The introduction of a competition and live auction changed all that.
Cup of Excellence competition is open to all farmers in the country of origin, with each farmer receiving free entry for one sample. In Brazil, this adds up to hundreds of samples being submitted, before undergoing an intensive judging process.
Because of the high financial reward of being judged a COE winner, complete anonymity is required to ensure fairness. Each lot is assigned a number by which it is identified and tracked throughout the six rounds of judging.
In Round One a local jury of around 12 qualified coffee experts from the host country cup each sample submitted.
To proceed to the next round, the sample must achieve a score of 86/100 – Excellent Specialty Coffee, with a maximum of 150 lots to advance. Round Two sees this number reduced to 90 samples, before being whittled down to 60 in Round Three.
An International Jury of 20-25 coffee professionals from around the world arrives to join the National Jury for Round Four, where the competition undergoes its last cut before selection.
In Round Five the Cup of Excellence Winners are announced at a grand ceremony, often attended by high-ranking government officials who present each winning farmer with a Certificate to acknowledge their achievement. Round Six of judging is devoted to the Top Ten coffees from each country, with any lots scoring over 90/100 receiving a Presidential Certificate for Outstanding Specialty Coffee.

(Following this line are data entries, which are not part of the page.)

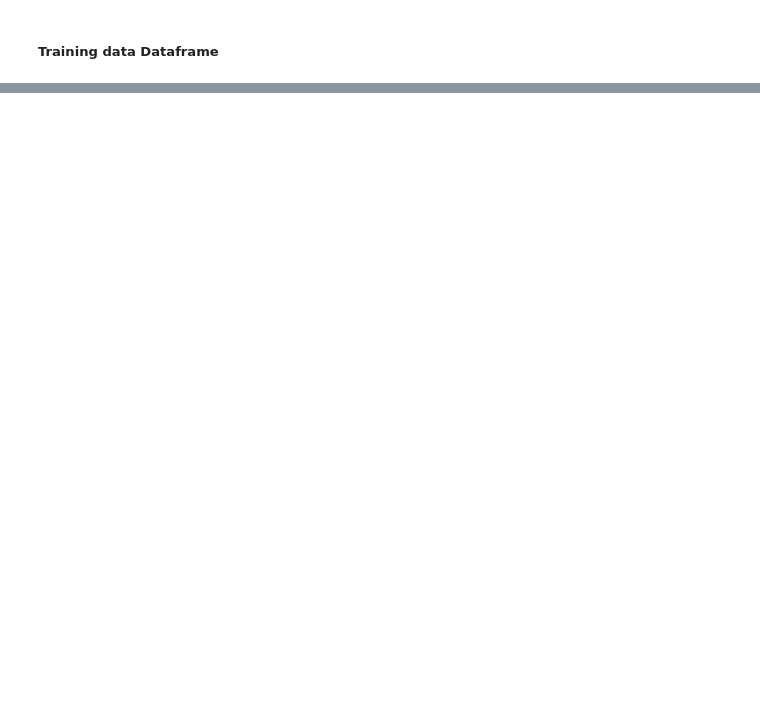
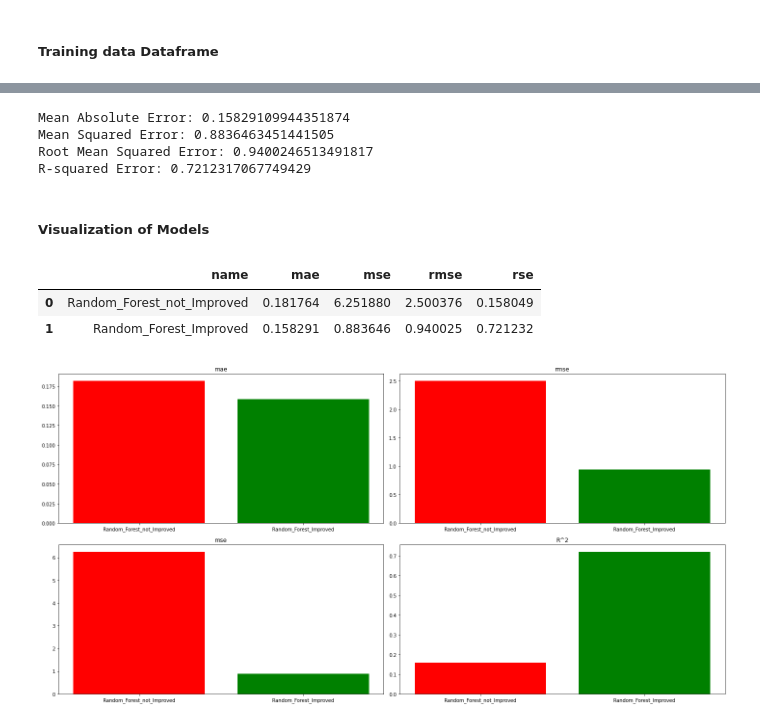
Before and after one commit to MichaelWoo-git/Predicting_Future_Sales_Timeseries, a Jupyter notebook: regression_analysis.ipynb, the cells around one changed output, grey strips where cells are left out. Drawn from its saved outputs; the diff is of its cells as text; code cells hidden in the pictures; blank space fills up the shorter version.

Commit message:
added visualizations

```diff
--- a/regression_analysis.ipynb
+++ b/regression_analysis.ipynb
@@ -387,4 +409,8 @@ print('Mean Absolute Error:', mae)
 print('Mean Squared Error:', mse)
 print('Root Mean Squared Error:', rmse)
 print('R-squared Error:', rse)
+mae_lst.append(mae)
+mse_lst.append(mse)
+rmse_lst.append(rmse)
+rse_lst.append(rse)
 # %% [output]
@@ -442,0 +444,53 @@ print('R-squared Error:', rse)
+# %%
+y_pred = pipe.predict(x_test)
+# %%
+mae = metrics.mean_absolute_error(y_test, y_pred)
+mse = metrics.mean_squared_error(y_test, y_pred)
+rmse = np.sqrt(metrics.mean_squared_error(y_test, y_pred))
+rse = metrics.r2_score(y_test, y_pred)
+print('Mean Absolute Error:', mae)
+print('Mean Squared Error:', mse)
+print('Root Mean Squared Error:', rmse)
+print('R-squared Error:', rse)
+mae_lst.append(mae)
+mse_lst.append(mse)
+rmse_lst.append(rmse)
+rse_lst.append(rse)
+# %% [output]
+Mean Absolute Error: 0.15829109944351874
+Mean Squared Error: 0.8836463451441505
+Root Mean Squared Error: 0.9400246513491817
+R-squared Error: 0.7212317067749429
+# %% [markdown]
+##### Visualization of Models
+# %%
+df_stats = pd.DataFrame({"name":name_lst,"mae":mae_lst,"mse":mse_lst,"rmse":rmse_lst,"rse":rse_lst })
+# %%
+df_stats.head()
+# %% [output]
+|  | name | mae | mse | rmse | rse |
+| 0 | Random_Forest_not_Improved | 0.181764 | 6.251880 | 2.500376 | 0.158049 |
+| 1 | Random_Forest_Improved | 0.158291 | 0.883646 | 0.940025 | 0.721232 |
+# %%
+import seaborn as sns
+from matplotlib import pyplot as plt
+
+fig, axs = plt.subplots(2, 2,figsize=(20, 10))
+
+axs[0, 0].bar(df_stats.name, df_stats.mae,color=["red",'green'])
+axs[0, 0].set_title("mae")
+axs[0, 0]
+
+
+axs[1, 0].bar(df_stats.name, df_stats.mse,color=["red",'green'])
+axs[1, 0].set_title("mse")
+
+axs[0, 1].bar(df_stats.name, df_stats.rmse,color=["red",'green'])
+axs[0, 1].set_title("rmse")
+
+axs[1, 1].bar(df_stats.name, df_stats.rse,color=["red",'green'])
+axs[1, 1].set_title("R^2")
+
+fig.tight_layout()
+# %% [output]
+[figure, added]
```
Also changed, not shown: parts of 80 cells of this notebook.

Within six weeks of the award ceremony, the winning coffees have been milled, sorted, vacuum packed and samples sent around the world to coffee buyers like Merlo to decide on which lots they would like to bid for.
The coffees are sold via a live web auction, often attended by the growers who will be calling for the prices to go higher and higher! And usually, their pleas are heard – a Cup of Excellence lot will sell for between $5-$7 USD per pound more than the average price for Brazilian coffee.
All revenue from the auction stays in the host country, with the lion’s share going directly to the farmer.